_Records provided:_
*****

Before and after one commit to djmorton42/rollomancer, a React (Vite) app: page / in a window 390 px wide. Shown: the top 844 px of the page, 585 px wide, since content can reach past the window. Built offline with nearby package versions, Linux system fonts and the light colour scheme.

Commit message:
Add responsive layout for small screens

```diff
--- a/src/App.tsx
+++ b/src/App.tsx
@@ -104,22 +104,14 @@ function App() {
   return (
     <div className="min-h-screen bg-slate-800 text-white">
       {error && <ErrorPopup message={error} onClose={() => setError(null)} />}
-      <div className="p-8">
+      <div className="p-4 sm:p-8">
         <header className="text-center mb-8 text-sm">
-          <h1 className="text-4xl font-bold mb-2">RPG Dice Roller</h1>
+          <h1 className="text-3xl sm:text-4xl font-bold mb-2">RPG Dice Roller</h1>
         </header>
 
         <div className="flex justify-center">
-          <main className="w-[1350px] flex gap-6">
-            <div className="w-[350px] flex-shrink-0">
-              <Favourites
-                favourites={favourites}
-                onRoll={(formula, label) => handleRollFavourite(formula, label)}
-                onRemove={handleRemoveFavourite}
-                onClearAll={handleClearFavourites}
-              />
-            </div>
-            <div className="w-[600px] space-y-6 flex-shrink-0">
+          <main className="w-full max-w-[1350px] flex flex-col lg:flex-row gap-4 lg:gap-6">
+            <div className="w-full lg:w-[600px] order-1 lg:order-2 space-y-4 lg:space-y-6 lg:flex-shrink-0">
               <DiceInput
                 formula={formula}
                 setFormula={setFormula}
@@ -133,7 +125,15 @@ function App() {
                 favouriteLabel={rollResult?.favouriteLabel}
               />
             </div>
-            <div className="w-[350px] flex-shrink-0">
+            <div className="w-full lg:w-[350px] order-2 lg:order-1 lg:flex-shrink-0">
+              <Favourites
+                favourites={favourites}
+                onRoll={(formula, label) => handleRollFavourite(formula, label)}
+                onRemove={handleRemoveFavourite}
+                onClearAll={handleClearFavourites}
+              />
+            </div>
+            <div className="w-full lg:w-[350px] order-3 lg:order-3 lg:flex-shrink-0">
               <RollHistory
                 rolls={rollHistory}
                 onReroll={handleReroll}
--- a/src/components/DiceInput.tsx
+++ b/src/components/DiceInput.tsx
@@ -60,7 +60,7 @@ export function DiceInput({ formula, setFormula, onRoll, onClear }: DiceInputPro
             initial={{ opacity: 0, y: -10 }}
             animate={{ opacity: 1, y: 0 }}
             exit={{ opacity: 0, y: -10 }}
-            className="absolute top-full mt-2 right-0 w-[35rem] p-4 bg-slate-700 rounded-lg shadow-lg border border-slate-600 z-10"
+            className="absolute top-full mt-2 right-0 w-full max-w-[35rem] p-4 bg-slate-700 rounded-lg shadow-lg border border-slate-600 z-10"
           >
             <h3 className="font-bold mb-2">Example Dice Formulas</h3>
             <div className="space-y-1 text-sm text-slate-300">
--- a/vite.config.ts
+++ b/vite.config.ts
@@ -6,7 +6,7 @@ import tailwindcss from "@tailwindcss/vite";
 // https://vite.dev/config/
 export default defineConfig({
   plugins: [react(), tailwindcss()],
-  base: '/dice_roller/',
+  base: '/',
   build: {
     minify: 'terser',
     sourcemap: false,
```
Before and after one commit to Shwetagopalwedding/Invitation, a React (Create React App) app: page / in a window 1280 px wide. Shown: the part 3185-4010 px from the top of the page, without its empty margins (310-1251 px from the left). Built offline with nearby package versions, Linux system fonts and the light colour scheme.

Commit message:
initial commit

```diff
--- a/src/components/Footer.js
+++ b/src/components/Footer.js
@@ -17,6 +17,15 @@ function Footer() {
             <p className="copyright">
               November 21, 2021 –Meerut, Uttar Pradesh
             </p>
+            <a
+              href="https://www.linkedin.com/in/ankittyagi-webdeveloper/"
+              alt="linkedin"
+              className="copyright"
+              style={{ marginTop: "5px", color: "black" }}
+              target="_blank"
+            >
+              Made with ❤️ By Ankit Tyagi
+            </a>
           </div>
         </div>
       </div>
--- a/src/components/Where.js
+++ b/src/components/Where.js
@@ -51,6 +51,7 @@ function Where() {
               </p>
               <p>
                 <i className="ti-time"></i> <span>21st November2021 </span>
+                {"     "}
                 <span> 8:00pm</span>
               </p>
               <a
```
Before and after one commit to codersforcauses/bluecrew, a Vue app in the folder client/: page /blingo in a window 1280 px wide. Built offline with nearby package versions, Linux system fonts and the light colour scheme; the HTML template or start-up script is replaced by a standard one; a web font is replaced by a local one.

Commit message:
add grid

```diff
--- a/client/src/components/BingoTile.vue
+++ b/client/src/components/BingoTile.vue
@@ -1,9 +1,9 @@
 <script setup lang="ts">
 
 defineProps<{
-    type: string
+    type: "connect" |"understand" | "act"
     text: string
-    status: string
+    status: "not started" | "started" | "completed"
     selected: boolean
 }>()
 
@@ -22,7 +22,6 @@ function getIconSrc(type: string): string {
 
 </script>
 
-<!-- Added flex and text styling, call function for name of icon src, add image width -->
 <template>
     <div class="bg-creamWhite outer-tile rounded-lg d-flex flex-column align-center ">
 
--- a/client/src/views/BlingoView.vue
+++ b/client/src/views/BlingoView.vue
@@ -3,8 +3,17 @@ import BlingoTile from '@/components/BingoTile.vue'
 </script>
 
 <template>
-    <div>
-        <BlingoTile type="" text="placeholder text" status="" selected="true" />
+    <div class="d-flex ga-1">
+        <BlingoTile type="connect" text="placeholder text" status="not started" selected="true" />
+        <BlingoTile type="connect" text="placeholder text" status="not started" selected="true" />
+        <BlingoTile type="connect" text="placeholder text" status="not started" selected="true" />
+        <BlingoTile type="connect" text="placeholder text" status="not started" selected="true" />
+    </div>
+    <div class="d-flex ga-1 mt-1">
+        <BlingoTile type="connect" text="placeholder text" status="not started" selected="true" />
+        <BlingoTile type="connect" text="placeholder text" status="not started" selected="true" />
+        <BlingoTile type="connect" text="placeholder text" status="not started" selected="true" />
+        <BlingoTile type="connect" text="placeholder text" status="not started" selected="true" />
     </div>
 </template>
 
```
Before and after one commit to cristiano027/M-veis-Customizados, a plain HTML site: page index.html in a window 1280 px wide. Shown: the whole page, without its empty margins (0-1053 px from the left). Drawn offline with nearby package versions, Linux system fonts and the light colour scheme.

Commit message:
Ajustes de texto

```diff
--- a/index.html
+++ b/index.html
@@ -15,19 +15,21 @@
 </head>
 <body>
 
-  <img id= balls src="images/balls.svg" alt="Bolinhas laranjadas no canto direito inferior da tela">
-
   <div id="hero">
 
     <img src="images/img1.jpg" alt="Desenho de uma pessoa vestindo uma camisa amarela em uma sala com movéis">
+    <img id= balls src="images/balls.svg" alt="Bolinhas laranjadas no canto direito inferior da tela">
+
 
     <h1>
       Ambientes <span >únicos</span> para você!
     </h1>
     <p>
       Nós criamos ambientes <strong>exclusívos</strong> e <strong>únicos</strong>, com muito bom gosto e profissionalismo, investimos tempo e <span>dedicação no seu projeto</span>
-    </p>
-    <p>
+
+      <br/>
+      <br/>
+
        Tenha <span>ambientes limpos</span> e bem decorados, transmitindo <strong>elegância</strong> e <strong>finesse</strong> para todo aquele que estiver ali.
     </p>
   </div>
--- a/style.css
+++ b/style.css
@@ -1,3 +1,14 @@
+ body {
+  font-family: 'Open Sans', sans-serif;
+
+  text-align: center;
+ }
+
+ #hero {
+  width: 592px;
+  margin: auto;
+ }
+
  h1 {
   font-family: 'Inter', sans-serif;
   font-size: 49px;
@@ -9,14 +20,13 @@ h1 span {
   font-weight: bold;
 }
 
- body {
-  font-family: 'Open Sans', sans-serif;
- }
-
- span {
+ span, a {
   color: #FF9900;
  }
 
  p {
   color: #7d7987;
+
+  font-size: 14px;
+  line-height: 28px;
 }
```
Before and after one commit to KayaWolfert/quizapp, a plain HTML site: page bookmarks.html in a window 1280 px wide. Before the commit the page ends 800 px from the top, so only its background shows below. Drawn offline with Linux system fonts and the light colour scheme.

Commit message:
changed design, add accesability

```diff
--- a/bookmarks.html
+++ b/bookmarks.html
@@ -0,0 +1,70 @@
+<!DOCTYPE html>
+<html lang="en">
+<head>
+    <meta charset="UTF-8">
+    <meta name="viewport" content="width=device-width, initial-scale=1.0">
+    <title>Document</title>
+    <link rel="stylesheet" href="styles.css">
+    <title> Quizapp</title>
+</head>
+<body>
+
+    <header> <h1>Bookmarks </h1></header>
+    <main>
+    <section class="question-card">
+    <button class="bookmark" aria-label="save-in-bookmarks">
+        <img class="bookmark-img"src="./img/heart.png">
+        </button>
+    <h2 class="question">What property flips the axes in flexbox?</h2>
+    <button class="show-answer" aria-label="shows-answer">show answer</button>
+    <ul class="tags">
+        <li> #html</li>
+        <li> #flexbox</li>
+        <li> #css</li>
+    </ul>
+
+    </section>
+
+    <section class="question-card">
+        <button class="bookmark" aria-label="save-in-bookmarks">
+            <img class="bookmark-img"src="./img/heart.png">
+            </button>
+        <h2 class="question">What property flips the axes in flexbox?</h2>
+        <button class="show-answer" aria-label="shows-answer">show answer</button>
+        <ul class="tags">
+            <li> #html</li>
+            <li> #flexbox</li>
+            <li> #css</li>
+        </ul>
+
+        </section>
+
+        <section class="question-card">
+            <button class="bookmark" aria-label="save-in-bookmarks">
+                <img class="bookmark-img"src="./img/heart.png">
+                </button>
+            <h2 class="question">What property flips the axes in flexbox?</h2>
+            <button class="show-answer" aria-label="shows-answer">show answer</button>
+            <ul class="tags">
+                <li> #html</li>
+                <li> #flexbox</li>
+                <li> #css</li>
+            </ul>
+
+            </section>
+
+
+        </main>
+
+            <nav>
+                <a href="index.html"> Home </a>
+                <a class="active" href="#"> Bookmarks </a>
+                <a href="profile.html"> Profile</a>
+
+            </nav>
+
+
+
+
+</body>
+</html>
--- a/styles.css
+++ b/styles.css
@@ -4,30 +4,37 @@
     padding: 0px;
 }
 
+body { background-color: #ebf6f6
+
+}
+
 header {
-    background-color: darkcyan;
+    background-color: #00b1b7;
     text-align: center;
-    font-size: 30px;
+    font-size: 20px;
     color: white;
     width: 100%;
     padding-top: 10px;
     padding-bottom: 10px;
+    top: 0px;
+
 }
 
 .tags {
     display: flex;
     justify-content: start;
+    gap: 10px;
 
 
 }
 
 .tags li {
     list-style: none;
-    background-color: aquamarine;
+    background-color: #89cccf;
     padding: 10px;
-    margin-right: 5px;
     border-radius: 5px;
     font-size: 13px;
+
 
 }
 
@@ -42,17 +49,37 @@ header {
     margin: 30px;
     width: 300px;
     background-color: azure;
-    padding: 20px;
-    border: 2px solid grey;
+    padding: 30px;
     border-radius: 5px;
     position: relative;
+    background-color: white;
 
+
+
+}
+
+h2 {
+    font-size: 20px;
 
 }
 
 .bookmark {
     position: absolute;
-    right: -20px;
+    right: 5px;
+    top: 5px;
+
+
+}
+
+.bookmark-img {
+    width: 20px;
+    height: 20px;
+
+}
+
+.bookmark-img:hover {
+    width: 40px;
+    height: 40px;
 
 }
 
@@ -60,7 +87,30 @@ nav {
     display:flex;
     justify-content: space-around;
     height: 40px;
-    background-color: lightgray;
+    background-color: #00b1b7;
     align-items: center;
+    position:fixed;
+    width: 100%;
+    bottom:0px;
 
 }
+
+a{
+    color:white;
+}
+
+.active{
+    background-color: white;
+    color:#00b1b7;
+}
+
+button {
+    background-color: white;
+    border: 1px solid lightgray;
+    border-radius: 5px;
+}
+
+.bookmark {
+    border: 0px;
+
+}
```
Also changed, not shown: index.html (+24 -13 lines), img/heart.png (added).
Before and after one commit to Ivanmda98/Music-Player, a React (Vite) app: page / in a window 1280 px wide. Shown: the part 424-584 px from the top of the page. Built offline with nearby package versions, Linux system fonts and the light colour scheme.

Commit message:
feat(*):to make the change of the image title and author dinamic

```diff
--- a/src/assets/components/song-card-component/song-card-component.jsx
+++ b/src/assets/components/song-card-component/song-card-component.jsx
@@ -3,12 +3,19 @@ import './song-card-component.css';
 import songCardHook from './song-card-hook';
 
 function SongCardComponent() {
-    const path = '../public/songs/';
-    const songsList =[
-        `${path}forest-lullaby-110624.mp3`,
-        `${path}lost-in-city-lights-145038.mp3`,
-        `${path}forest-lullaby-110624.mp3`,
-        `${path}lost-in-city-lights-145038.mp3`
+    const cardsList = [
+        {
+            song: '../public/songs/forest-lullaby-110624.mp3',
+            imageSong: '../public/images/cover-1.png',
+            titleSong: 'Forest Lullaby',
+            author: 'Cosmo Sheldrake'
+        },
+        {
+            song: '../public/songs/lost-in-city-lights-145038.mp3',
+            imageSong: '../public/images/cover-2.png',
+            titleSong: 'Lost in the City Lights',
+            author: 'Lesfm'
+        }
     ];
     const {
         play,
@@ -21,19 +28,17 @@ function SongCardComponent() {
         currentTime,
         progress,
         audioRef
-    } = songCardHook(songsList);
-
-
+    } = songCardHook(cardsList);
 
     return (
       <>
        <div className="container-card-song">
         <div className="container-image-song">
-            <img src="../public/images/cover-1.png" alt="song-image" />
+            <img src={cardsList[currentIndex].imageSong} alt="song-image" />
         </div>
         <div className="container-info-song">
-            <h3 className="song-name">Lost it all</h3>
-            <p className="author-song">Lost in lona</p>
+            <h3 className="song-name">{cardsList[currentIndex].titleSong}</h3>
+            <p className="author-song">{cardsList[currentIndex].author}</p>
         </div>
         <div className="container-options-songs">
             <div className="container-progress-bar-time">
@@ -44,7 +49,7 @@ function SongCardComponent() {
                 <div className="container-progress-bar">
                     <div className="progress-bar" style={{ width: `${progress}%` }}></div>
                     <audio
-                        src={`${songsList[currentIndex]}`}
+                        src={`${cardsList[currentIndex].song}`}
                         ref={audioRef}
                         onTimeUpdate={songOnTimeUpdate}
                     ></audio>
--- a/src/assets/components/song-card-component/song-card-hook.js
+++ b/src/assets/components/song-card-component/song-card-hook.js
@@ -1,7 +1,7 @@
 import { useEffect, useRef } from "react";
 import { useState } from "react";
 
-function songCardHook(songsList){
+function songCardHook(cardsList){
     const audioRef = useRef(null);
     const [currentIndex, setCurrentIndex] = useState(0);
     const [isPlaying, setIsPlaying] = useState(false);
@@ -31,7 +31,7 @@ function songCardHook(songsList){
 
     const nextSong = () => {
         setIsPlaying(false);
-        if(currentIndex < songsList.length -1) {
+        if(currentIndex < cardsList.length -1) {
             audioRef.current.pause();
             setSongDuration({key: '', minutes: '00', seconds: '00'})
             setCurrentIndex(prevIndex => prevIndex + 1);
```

*****

_Exercise description:_ If a line in the records includes the string "false", copy it.

_Finished task:_
     sourcemap: false,
     const [isPlaying, setIsPlaying] = useState(false);
         setIsPlaying(false);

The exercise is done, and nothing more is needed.